Change detection outputs:
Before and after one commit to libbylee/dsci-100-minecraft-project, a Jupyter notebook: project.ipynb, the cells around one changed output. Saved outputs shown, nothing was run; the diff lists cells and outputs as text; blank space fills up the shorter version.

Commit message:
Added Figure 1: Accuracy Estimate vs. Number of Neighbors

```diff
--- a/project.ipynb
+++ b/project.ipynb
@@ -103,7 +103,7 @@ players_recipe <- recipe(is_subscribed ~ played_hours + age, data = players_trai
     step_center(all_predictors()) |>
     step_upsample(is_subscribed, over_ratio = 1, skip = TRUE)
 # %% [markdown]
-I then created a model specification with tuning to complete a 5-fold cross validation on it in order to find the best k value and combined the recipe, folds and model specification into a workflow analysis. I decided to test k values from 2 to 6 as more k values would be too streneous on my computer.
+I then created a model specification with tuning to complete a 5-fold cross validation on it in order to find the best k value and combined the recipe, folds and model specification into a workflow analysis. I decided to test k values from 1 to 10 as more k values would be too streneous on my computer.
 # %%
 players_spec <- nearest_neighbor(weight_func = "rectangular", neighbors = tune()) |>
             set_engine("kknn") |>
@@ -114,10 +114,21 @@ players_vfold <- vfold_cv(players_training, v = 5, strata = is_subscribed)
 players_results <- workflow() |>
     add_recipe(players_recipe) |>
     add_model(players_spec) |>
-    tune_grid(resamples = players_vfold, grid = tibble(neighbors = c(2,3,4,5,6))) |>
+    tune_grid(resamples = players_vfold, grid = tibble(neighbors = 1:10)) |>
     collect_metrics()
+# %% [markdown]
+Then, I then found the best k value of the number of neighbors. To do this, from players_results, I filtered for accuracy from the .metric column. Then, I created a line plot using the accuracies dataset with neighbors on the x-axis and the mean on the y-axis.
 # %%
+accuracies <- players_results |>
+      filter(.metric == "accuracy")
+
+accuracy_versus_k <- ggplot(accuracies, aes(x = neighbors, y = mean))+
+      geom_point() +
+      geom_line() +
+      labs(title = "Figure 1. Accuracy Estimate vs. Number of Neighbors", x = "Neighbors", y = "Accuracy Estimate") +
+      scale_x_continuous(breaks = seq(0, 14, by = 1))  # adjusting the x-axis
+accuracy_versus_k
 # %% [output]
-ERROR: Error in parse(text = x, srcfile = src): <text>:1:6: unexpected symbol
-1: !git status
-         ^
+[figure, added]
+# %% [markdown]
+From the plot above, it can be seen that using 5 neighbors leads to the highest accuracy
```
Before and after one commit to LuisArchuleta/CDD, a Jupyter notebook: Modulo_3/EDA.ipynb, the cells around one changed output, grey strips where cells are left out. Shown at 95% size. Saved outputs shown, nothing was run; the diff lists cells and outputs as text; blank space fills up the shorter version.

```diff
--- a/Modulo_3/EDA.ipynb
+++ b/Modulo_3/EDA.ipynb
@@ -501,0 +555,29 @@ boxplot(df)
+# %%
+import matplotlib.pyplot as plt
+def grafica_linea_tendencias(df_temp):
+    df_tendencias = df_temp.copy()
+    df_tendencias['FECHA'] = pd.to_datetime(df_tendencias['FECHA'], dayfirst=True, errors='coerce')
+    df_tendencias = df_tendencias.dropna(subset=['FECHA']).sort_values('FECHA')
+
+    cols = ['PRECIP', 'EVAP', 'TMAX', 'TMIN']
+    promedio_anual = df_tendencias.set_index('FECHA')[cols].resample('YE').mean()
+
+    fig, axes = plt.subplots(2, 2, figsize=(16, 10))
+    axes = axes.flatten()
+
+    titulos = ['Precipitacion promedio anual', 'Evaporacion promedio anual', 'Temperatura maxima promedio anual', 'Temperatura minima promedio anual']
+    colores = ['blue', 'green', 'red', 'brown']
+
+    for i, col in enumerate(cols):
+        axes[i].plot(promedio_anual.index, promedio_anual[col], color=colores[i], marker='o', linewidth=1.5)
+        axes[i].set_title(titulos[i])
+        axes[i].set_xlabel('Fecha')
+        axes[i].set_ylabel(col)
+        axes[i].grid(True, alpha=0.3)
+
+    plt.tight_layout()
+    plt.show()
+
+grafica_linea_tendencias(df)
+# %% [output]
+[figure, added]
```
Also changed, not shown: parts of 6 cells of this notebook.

YOUR TASK:
Your task is to set down all of the entries exactly as they appear.

TASK SOLUTION:
Before and after one commit to libbylee/dsci-100-minecraft-project, a Jupyter notebook: project.ipynb, the cells around one changed output. Saved outputs shown, nothing was run; the diff lists cells and outputs as text; blank space fills up the shorter version.

Commit message:
Added Figure 1: Accuracy Estimate vs. Number of Neighbors

```diff
--- a/project.ipynb
+++ b/project.ipynb
@@ -103,7 +103,7 @@ players_recipe <- recipe(is_subscribed ~ played_hours + age, data = players_trai
     step_center(all_predictors()) |>
     step_upsample(is_subscribed, over_ratio = 1, skip = TRUE)
 # %% [markdown]
-I then created a model specification with tuning to complete a 5-fold cross validation on it in order to find the best k value and combined the recipe, folds and model specification into a workflow analysis. I decided to test k values from 2 to 6 as more k values would be too streneous on my computer.
+I then created a model specification with tuning to complete a 5-fold cross validation on it in order to find the best k value and combined the recipe, folds and model specification into a workflow analysis. I decided to test k values from 1 to 10 as more k values would be too streneous on my computer.
 # %%
 players_spec <- nearest_neighbor(weight_func = "rectangular", neighbors = tune()) |>
             set_engine("kknn") |>
@@ -114,10 +114,21 @@ players_vfold <- vfold_cv(players_training, v = 5, strata = is_subscribed)
 players_results <- workflow() |>
     add_recipe(players_recipe) |>
     add_model(players_spec) |>
-    tune_grid(resamples = players_vfold, grid = tibble(neighbors = c(2,3,4,5,6))) |>
+    tune_grid(resamples = players_vfold, grid = tibble(neighbors = 1:10)) |>
     collect_metrics()
+# %% [markdown]
+Then, I then found the best k value of the number of neighbors. To do this, from players_results, I filtered for accuracy from the .metric column. Then, I created a line plot using the accuracies dataset with neighbors on the x-axis and the mean on the y-axis.
 # %%
+accuracies <- players_results |>
+      filter(.metric == "accuracy")
+
+accuracy_versus_k <- ggplot(accuracies, aes(x = neighbors, y = mean))+
+      geom_point() +
+      geom_line() +
+      labs(title = "Figure 1. Accuracy Estimate vs. Number of Neighbors", x = "Neighbors", y = "Accuracy Estimate") +
+      scale_x_continuous(breaks = seq(0, 14, by = 1))  # adjusting the x-axis
+accuracy_versus_k
 # %% [output]
-ERROR: Error in parse(text = x, srcfile = src): <text>:1:6: unexpected symbol
-1: !git status
-         ^
+[figure, added]
+# %% [markdown]
+From the plot above, it can be seen that using 5 neighbors leads to the highest accuracy
```
Before and after one commit to LuisArchuleta/CDD, a Jupyter notebook: Modulo_3/EDA.ipynb, the cells around one changed output, grey strips where cells are left out. Shown at 95% size. Saved outputs shown, nothing was run; the diff lists cells and outputs as text; blank space fills up the shorter version.

```diff
--- a/Modulo_3/EDA.ipynb
+++ b/Modulo_3/EDA.ipynb
@@ -501,0 +555,29 @@ boxplot(df)
+# %%
+import matplotlib.pyplot as plt
+def grafica_linea_tendencias(df_temp):
+    df_tendencias = df_temp.copy()
+    df_tendencias['FECHA'] = pd.to_datetime(df_tendencias['FECHA'], dayfirst=True, errors='coerce')
+    df_tendencias = df_tendencias.dropna(subset=['FECHA']).sort_values('FECHA')
+
+    cols = ['PRECIP', 'EVAP', 'TMAX', 'TMIN']
+    promedio_anual = df_tendencias.set_index('FECHA')[cols].resample('YE').mean()
+
+    fig, axes = plt.subplots(2, 2, figsize=(16, 10))
+    axes = axes.flatten()
+
+    titulos = ['Precipitacion promedio anual', 'Evaporacion promedio anual', 'Temperatura maxima promedio anual', 'Temperatura minima promedio anual']
+    colores = ['blue', 'green', 'red', 'brown']
+
+    for i, col in enumerate(cols):
+        axes[i].plot(promedio_anual.index, promedio_anual[col], color=colores[i], marker='o', linewidth=1.5)
+        axes[i].set_title(titulos[i])
+        axes[i].set_xlabel('Fecha')
+        axes[i].set_ylabel(col)
+        axes[i].grid(True, alpha=0.3)
+
+    plt.tight_layout()
+    plt.show()
+
+grafica_linea_tendencias(df)
+# %% [output]
+[figure, added]
```
Also changed, not shown: parts of 6 cells of this notebook.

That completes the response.